### Activity:
Reproduce the records below in their entirety, character for character.

(Records supplied)

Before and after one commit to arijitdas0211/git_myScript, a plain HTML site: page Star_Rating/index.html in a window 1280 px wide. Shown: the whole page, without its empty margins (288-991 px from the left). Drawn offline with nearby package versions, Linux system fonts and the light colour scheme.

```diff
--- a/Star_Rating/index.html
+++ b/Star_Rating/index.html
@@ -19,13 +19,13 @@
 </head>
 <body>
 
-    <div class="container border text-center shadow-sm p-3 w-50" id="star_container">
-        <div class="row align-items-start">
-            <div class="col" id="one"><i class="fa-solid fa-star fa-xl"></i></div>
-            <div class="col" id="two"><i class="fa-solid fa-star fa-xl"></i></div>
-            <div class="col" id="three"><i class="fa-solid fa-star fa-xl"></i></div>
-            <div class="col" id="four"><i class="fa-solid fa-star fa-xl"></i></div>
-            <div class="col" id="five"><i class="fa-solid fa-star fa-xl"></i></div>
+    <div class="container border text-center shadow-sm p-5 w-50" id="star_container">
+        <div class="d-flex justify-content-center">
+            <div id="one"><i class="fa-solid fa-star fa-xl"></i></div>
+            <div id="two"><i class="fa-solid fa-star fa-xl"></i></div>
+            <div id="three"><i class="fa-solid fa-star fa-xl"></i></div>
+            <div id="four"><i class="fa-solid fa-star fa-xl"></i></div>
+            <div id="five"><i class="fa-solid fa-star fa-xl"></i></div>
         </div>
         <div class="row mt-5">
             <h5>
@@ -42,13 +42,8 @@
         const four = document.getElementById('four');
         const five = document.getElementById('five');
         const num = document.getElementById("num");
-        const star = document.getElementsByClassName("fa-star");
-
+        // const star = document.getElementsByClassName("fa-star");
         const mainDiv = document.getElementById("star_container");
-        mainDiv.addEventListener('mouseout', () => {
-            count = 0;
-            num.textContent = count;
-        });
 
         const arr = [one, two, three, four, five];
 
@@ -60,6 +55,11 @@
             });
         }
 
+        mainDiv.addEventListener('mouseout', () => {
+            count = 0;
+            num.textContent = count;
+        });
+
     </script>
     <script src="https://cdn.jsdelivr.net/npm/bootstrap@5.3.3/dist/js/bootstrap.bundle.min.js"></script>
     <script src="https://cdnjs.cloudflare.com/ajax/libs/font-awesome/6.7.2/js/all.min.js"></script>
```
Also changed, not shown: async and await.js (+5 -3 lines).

(End Records supplied)

### Answer space:
Before and after one commit to arijitdas0211/git_myScript, a plain HTML site: page Star_Rating/index.html in a window 1280 px wide. Shown: the whole page, without its empty margins (288-991 px from the left). Drawn offline with nearby package versions, Linux system fonts and the light colour scheme.

```diff
--- a/Star_Rating/index.html
+++ b/Star_Rating/index.html
@@ -19,13 +19,13 @@
 </head>
 <body>
 
-    <div class="container border text-center shadow-sm p-3 w-50" id="star_container">
-        <div class="row align-items-start">
-            <div class="col" id="one"><i class="fa-solid fa-star fa-xl"></i></div>
-            <div class="col" id="two"><i class="fa-solid fa-star fa-xl"></i></div>
-            <div class="col" id="three"><i class="fa-solid fa-star fa-xl"></i></div>
-            <div class="col" id="four"><i class="fa-solid fa-star fa-xl"></i></div>
-            <div class="col" id="five"><i class="fa-solid fa-star fa-xl"></i></div>
+    <div class="container border text-center shadow-sm p-5 w-50" id="star_container">
+        <div class="d-flex justify-content-center">
+            <div id="one"><i class="fa-solid fa-star fa-xl"></i></div>
+            <div id="two"><i class="fa-solid fa-star fa-xl"></i></div>
+            <div id="three"><i class="fa-solid fa-star fa-xl"></i></div>
+            <div id="four"><i class="fa-solid fa-star fa-xl"></i></div>
+            <div id="five"><i class="fa-solid fa-star fa-xl"></i></div>
         </div>
         <div class="row mt-5">
             <h5>
@@ -42,13 +42,8 @@
         const four = document.getElementById('four');
         const five = document.getElementById('five');
         const num = document.getElementById("num");
-        const star = document.getElementsByClassName("fa-star");
-
+        // const star = document.getElementsByClassName("fa-star");
         const mainDiv = document.getElementById("star_container");
-        mainDiv.addEventListener('mouseout', () => {
-            count = 0;
-            num.textContent = count;
-        });
 
         const arr = [one, two, three, four, five];
 
@@ -60,6 +55,11 @@
             });
         }
 
+        mainDiv.addEventListener('mouseout', () => {
+            count = 0;
+            num.textContent = count;
+        });
+
     </script>
     <script src="https://cdn.jsdelivr.net/npm/bootstrap@5.3.3/dist/js/bootstrap.bundle.min.js"></script>
     <script src="https://cdnjs.cloudflare.com/ajax/libs/font-awesome/6.7.2/js/all.min.js"></script>
```
Also changed, not shown: async and await.js (+5 -3 lines).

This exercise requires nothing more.